Bigger BRICS – The Core IAS

Bigger BRICS


  • The Johannesburg declaration, issued after the BRICS summit, said Argentina, Egypt, Ethiopia, Iran, Saudi Arabia and the United Arab Emirates (UAE) had been invited to become full members from 2024.

Origin of BRICS

  • Five of the largest developing countries of the world, representing around 41 per cent of the global population, around 24 per cent of the global GDP, and around 16 per cent of global trade.
  • The acronym BRIC was first used in 2001 by Jim O’Neill.
  • The grouping was formalised during the first meeting of BRIC Foreign Ministers on the margins of the UNGA in New York in 2006.


  • The Johannesburg declaration said that BRICS had reached a consensus on the guiding principles, standards, criteria and procedures of the expansion process, but these have not been made public.
  • India has strategic partnerships with four of the new six members – Saudi Arabia, UAE, Iran and Egypt.
  • By growing to a size of 11 members, BRICS has become larger than ASEAN (10 members) and Shanghai Cooperation Organisation (9).
  • But while many portrayed the new expanded grouping as an alternative to western blocs like the G7, India doesn’t view this as an “anti-West” grouping.
  • The new entrants are emerging economies with the potential to scale up. Many belong to the Global South or the developing countries, and want to hedge their bets in the increasingly polarised geopolitical landscape.

Countries from Africa and Latin America

  • From Latin America, despite Brazil’s reluctance, regional rival Argentina was selected as a new member. With a Gross Domestic Product (GDP) of approximately US$610 billion, Argentina is one of the largest economies in Latin America.
  • From Africa, Ethiopia and Egypt made the cut, over Nigeria, Algeria and Senegal.
  • According to the World Bank, Ethiopia is the second most populous nation in Africa after Nigeria, and one of the fastest-growing economies in the region, with an estimated 6.4% growth in FY 2021/22.
  • Egypt occupies a crucial geo-strategic location — 12 per cent of global trade passes through the Suez Canal — and is a key player in the region. An important economic powerhouse, it is an emerging economy with reforms brought in by the government.
  • But both Argentina and Egypt have strong economic dependency ties with China.

Countries from Asia
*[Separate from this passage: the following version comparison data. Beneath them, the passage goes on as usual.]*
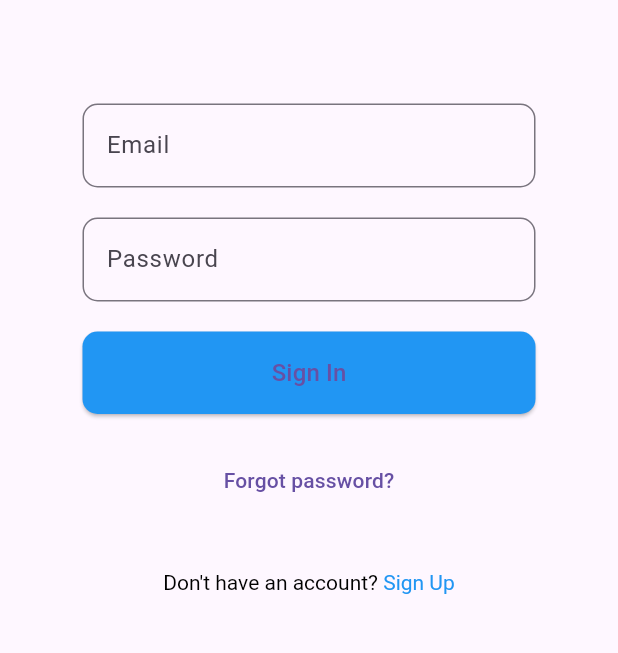
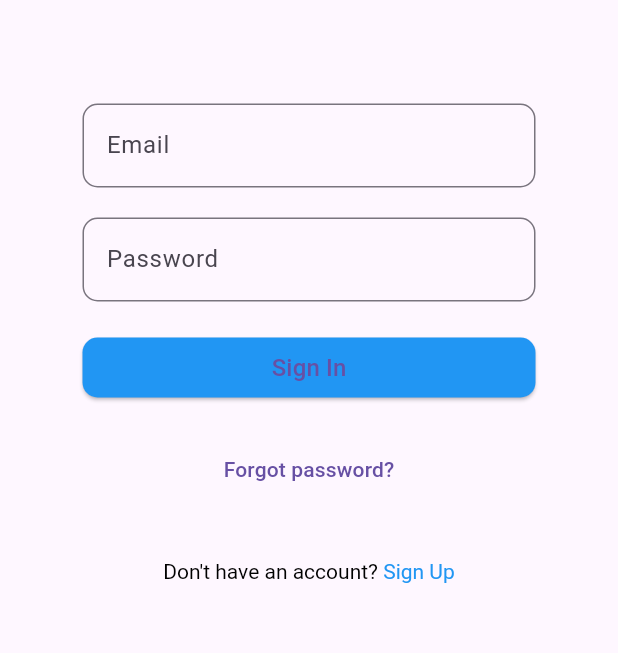
Before and after one commit to aadarshk7/Login-App_Google_Facebook_Twitter_Login, a Flutter app: the screen it shows after launch, on a phone screen of 412 x 824 dp, the part 63-716 px from its top. Run offline on Flutter 3.47's test engine with Material 3 defaults, Android fonts, the phone set to English and light mode, and no system bars; our stand-ins replace firebase_auth, firebase_core; accounts and stored records are empty.

Commit message:
Login_App

```diff
--- a/lib/login_page.dart
+++ b/lib/login_page.dart
@@ -73,7 +73,7 @@ class _LoginPageState extends State<LoginPage> {
                   ElevatedButton(
                     onPressed: () {},
                     style: ElevatedButton.styleFrom(
-                      padding: EdgeInsets.symmetric(vertical: 16.0), backgroundColor: Colors.blue,
+                      padding: EdgeInsets.symmetric(vertical: 3.0), backgroundColor: Colors.blue,
                       shape: RoundedRectangleBorder(
                         borderRadius: BorderRadius.circular(10),
                       ),
```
  • Saudi Arabia and UAE are strong partners of the US, and along with Egypt, have close ties with US.
  • Iran, which has had a complicated relationship with the US, has been wooed by China in recent years. 
  • The inclusion of Saudi Arabia and the UAE is expected to lead to more mobilisation of financial resources for the New Development Bank, the BRICS alternative for developing countries.
  • By including these four, BRICS has also addressed the question that no Muslim-majority country is in the grouping.
  • Saudi Arabia, UAE, Iran, Egypt and Ethiopia share a common regional space. This might give salience to the West Asian and North African region, and the rivalries and geopolitical tensions here might play out in the grouping as well.
  • These contradictions within the member countries could limit the potential of BRICS.

Russia, China’s stakes

  • China is seen as trying to build its own bloc against the Western powers. But India has maintained that decisions have to be made “through consensus” — the guiding principle in the grouping — so that it is not completely led by China.
  • This inclusion of six members has been projected as the first phase of the expansion, which leaves room for a second phase.
  • Russia, the other major player in the grouping, will host the next BRICS summit in Kazan in 2024. An expanded grouping of 11 members attending will work for Moscow, which has been facing diplomatic isolation. It will use the opportunity to portray Russia’s relevance despite Western pressures.
  • For India, the Chinese challenge remains the most pertinent. India has the unenviable task of guarding against the grouping being swayed by China, which wants to pack it with countries indebted to China. 


  • For now, the name of BRICS will remain the same, since officials feel it is a brand in itself. There were jokes during the negotiations on whether the grouping should be renamed ‘Wall’. But the Chinese were fine with the current name, as they call the grouping ‘Jin Zhuan’ in Mandarin, which means ‘golden bricks.